PROBLEM DETAILS: Output all of the entries exactly as they are given.

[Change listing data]
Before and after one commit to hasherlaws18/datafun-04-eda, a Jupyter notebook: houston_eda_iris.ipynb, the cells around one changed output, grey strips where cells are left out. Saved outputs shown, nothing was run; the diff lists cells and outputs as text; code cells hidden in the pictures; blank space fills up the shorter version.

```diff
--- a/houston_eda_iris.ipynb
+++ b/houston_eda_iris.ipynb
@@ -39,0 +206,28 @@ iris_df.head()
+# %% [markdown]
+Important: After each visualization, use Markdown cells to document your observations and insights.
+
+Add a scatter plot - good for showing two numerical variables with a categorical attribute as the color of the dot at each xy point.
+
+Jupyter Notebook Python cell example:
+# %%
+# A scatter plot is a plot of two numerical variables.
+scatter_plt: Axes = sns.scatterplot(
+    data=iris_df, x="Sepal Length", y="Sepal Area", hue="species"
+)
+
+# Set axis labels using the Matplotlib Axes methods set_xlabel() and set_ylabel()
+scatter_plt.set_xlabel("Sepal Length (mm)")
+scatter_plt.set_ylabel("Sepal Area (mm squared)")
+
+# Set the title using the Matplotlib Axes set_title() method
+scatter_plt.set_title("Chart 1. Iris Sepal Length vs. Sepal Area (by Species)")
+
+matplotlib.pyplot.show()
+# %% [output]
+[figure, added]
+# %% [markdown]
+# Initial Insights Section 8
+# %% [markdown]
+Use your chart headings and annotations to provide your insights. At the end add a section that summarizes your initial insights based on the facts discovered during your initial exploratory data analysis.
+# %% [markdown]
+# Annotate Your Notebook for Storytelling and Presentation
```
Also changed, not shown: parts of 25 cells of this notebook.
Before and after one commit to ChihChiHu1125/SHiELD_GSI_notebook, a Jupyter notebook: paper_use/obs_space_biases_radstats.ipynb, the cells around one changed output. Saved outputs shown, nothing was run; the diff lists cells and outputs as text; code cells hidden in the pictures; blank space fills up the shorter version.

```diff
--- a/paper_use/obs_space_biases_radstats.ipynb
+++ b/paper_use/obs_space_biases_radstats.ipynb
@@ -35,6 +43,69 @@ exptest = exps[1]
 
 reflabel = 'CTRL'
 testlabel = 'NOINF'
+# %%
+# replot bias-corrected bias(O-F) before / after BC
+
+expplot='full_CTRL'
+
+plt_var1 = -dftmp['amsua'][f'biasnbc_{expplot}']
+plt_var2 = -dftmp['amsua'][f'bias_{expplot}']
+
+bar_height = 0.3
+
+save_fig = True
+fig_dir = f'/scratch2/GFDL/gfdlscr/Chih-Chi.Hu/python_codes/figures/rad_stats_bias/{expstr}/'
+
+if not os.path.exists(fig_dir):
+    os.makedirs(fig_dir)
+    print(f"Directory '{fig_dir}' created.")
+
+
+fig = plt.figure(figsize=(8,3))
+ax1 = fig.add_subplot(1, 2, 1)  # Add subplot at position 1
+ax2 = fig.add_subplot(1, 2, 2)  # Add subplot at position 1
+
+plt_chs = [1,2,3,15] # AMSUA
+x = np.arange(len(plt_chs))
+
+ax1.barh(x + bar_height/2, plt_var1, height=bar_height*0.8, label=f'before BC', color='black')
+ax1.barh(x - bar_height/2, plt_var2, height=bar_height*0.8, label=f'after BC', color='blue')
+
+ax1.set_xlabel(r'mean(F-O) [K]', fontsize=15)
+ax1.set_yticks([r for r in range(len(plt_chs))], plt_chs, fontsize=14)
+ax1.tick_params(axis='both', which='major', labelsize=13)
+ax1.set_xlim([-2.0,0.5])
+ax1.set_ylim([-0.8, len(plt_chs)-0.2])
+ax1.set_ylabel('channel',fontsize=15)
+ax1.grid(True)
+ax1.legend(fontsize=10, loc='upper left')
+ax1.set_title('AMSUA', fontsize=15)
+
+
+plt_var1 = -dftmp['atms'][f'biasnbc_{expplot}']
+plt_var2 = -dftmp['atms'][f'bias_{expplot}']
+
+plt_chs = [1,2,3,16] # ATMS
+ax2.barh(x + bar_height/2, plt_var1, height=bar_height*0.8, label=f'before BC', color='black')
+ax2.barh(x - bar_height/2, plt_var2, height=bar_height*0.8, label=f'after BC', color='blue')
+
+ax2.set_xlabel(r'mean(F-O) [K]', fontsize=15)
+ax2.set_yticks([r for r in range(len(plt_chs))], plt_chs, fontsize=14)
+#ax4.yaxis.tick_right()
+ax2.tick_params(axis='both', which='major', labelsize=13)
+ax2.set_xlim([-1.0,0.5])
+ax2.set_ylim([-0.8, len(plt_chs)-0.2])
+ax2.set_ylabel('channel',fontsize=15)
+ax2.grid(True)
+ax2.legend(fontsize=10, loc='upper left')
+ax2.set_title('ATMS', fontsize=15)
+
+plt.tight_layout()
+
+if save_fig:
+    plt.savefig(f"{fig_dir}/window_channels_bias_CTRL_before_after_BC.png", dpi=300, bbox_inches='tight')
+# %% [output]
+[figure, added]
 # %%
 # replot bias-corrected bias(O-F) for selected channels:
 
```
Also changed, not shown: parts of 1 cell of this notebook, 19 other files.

ANSWER AREA:
Before and after one commit to hasherlaws18/datafun-04-eda, a Jupyter notebook: houston_eda_iris.ipynb, the cells around one changed output, grey strips where cells are left out. Saved outputs shown, nothing was run; the diff lists cells and outputs as text; code cells hidden in the pictures; blank space fills up the shorter version.

```diff
--- a/houston_eda_iris.ipynb
+++ b/houston_eda_iris.ipynb
@@ -39,0 +206,28 @@ iris_df.head()
+# %% [markdown]
+Important: After each visualization, use Markdown cells to document your observations and insights.
+
+Add a scatter plot - good for showing two numerical variables with a categorical attribute as the color of the dot at each xy point.
+
+Jupyter Notebook Python cell example:
+# %%
+# A scatter plot is a plot of two numerical variables.
+scatter_plt: Axes = sns.scatterplot(
+    data=iris_df, x="Sepal Length", y="Sepal Area", hue="species"
+)
+
+# Set axis labels using the Matplotlib Axes methods set_xlabel() and set_ylabel()
+scatter_plt.set_xlabel("Sepal Length (mm)")
+scatter_plt.set_ylabel("Sepal Area (mm squared)")
+
+# Set the title using the Matplotlib Axes set_title() method
+scatter_plt.set_title("Chart 1. Iris Sepal Length vs. Sepal Area (by Species)")
+
+matplotlib.pyplot.show()
+# %% [output]
+[figure, added]
+# %% [markdown]
+# Initial Insights Section 8
+# %% [markdown]
+Use your chart headings and annotations to provide your insights. At the end add a section that summarizes your initial insights based on the facts discovered during your initial exploratory data analysis.
+# %% [markdown]
+# Annotate Your Notebook for Storytelling and Presentation
```
Also changed, not shown: parts of 25 cells of this notebook.
Before and after one commit to ChihChiHu1125/SHiELD_GSI_notebook, a Jupyter notebook: paper_use/obs_space_biases_radstats.ipynb, the cells around one changed output. Saved outputs shown, nothing was run; the diff lists cells and outputs as text; code cells hidden in the pictures; blank space fills up the shorter version.

```diff
--- a/paper_use/obs_space_biases_radstats.ipynb
+++ b/paper_use/obs_space_biases_radstats.ipynb
@@ -35,6 +43,69 @@ exptest = exps[1]
 
 reflabel = 'CTRL'
 testlabel = 'NOINF'
+# %%
+# replot bias-corrected bias(O-F) before / after BC
+
+expplot='full_CTRL'
+
+plt_var1 = -dftmp['amsua'][f'biasnbc_{expplot}']
+plt_var2 = -dftmp['amsua'][f'bias_{expplot}']
+
+bar_height = 0.3
+
+save_fig = True
+fig_dir = f'/scratch2/GFDL/gfdlscr/Chih-Chi.Hu/python_codes/figures/rad_stats_bias/{expstr}/'
+
+if not os.path.exists(fig_dir):
+    os.makedirs(fig_dir)
+    print(f"Directory '{fig_dir}' created.")
+
+
+fig = plt.figure(figsize=(8,3))
+ax1 = fig.add_subplot(1, 2, 1)  # Add subplot at position 1
+ax2 = fig.add_subplot(1, 2, 2)  # Add subplot at position 1
+
+plt_chs = [1,2,3,15] # AMSUA
+x = np.arange(len(plt_chs))
+
+ax1.barh(x + bar_height/2, plt_var1, height=bar_height*0.8, label=f'before BC', color='black')
+ax1.barh(x - bar_height/2, plt_var2, height=bar_height*0.8, label=f'after BC', color='blue')
+
+ax1.set_xlabel(r'mean(F-O) [K]', fontsize=15)
+ax1.set_yticks([r for r in range(len(plt_chs))], plt_chs, fontsize=14)
+ax1.tick_params(axis='both', which='major', labelsize=13)
+ax1.set_xlim([-2.0,0.5])
+ax1.set_ylim([-0.8, len(plt_chs)-0.2])
+ax1.set_ylabel('channel',fontsize=15)
+ax1.grid(True)
+ax1.legend(fontsize=10, loc='upper left')
+ax1.set_title('AMSUA', fontsize=15)
+
+
+plt_var1 = -dftmp['atms'][f'biasnbc_{expplot}']
+plt_var2 = -dftmp['atms'][f'bias_{expplot}']
+
+plt_chs = [1,2,3,16] # ATMS
+ax2.barh(x + bar_height/2, plt_var1, height=bar_height*0.8, label=f'before BC', color='black')
+ax2.barh(x - bar_height/2, plt_var2, height=bar_height*0.8, label=f'after BC', color='blue')
+
+ax2.set_xlabel(r'mean(F-O) [K]', fontsize=15)
+ax2.set_yticks([r for r in range(len(plt_chs))], plt_chs, fontsize=14)
+#ax4.yaxis.tick_right()
+ax2.tick_params(axis='both', which='major', labelsize=13)
+ax2.set_xlim([-1.0,0.5])
+ax2.set_ylim([-0.8, len(plt_chs)-0.2])
+ax2.set_ylabel('channel',fontsize=15)
+ax2.grid(True)
+ax2.legend(fontsize=10, loc='upper left')
+ax2.set_title('ATMS', fontsize=15)
+
+plt.tight_layout()
+
+if save_fig:
+    plt.savefig(f"{fig_dir}/window_channels_bias_CTRL_before_after_BC.png", dpi=300, bbox_inches='tight')
+# %% [output]
+[figure, added]
 # %%
 # replot bias-corrected bias(O-F) for selected channels:
 
```
Also changed, not shown: parts of 1 cell of this notebook, 19 other files.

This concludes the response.